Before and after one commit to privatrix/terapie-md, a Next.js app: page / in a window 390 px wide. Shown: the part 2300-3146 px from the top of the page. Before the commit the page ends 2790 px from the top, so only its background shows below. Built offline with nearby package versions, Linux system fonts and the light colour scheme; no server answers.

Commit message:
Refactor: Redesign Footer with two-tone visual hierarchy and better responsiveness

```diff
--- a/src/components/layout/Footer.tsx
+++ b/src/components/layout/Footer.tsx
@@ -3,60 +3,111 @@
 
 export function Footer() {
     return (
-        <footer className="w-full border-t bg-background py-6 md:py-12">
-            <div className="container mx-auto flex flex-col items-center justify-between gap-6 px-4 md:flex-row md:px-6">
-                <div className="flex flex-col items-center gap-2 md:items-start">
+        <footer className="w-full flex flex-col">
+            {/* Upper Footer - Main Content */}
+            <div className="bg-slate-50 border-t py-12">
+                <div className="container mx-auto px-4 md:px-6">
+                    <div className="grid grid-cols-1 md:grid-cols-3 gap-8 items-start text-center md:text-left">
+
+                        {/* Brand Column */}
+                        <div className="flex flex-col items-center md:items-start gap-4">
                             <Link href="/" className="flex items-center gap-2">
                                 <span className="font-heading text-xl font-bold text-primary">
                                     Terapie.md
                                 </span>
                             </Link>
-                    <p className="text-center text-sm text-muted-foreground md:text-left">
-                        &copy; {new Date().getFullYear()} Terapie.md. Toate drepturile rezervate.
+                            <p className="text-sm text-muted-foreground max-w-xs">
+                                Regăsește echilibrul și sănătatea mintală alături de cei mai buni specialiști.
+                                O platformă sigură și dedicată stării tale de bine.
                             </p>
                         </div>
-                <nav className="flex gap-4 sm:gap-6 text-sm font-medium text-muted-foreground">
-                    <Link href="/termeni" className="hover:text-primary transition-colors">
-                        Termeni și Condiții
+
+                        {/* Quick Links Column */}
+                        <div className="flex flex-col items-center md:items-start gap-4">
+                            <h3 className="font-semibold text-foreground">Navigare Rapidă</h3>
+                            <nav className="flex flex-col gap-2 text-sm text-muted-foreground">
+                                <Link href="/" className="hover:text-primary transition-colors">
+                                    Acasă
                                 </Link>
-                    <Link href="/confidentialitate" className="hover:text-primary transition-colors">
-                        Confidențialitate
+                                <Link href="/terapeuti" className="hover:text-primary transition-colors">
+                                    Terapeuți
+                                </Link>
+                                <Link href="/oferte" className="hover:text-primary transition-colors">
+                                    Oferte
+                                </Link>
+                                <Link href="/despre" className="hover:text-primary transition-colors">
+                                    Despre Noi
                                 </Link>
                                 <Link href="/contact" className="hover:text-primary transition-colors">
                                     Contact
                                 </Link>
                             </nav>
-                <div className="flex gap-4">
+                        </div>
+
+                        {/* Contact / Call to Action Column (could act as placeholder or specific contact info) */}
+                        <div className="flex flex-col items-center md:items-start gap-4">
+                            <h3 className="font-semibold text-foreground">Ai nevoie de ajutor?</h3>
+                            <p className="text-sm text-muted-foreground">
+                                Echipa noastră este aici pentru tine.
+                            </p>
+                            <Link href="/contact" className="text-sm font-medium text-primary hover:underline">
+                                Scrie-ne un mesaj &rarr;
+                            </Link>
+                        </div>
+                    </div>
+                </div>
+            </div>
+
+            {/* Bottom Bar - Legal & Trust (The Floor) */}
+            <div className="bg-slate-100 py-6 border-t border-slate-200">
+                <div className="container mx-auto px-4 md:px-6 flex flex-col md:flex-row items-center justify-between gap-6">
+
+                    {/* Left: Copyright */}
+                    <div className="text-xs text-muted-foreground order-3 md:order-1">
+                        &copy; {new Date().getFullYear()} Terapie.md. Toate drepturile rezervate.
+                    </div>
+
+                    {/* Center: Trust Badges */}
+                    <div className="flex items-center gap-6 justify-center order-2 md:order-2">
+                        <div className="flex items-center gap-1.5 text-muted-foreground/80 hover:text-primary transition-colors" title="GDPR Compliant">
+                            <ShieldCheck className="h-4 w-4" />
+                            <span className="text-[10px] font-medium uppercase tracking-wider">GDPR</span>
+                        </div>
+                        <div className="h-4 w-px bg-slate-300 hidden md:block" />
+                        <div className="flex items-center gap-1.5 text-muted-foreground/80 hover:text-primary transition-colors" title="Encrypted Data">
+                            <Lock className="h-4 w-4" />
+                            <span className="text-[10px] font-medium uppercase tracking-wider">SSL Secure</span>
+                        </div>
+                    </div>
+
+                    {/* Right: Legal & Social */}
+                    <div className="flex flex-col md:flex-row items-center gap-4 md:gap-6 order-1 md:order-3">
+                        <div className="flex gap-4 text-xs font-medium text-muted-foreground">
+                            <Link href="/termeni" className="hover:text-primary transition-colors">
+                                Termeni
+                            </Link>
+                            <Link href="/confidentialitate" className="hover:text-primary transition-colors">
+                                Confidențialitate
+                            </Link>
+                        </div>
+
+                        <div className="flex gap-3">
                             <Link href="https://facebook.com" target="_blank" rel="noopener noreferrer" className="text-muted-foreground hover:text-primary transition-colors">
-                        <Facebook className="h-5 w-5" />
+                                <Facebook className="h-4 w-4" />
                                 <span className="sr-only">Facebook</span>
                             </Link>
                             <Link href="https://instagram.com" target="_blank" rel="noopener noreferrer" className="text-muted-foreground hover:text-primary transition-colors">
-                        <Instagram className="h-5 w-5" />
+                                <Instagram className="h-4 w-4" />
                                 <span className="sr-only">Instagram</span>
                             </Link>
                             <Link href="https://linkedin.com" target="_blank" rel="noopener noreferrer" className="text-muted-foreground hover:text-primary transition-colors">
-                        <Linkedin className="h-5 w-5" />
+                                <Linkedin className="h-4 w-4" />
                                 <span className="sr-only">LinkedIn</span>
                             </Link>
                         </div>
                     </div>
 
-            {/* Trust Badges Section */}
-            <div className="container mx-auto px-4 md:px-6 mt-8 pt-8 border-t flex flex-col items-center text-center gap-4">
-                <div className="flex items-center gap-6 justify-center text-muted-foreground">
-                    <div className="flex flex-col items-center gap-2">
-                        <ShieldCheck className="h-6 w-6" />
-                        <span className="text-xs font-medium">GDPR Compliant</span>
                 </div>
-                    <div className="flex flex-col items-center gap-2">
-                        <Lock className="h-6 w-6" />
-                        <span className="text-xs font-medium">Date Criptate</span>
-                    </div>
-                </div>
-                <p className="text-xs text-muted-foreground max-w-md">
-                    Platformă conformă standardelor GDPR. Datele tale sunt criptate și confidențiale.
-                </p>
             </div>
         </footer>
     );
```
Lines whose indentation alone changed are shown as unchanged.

▬▬▬▬▬▬▬▬▬▬

PROBLEM TO SOLVE –
Every line in the listing that holds "border" belongs in the answer.

SOLUTION FOR THIS TASK –
-        <footer className="w-full border-t bg-background py-6 md:py-12">
+            <div className="bg-slate-50 border-t py-12">
+            <div className="bg-slate-100 py-6 border-t border-slate-200">
-            <div className="container mx-auto px-4 md:px-6 mt-8 pt-8 border-t flex flex-col items-center text-center gap-4">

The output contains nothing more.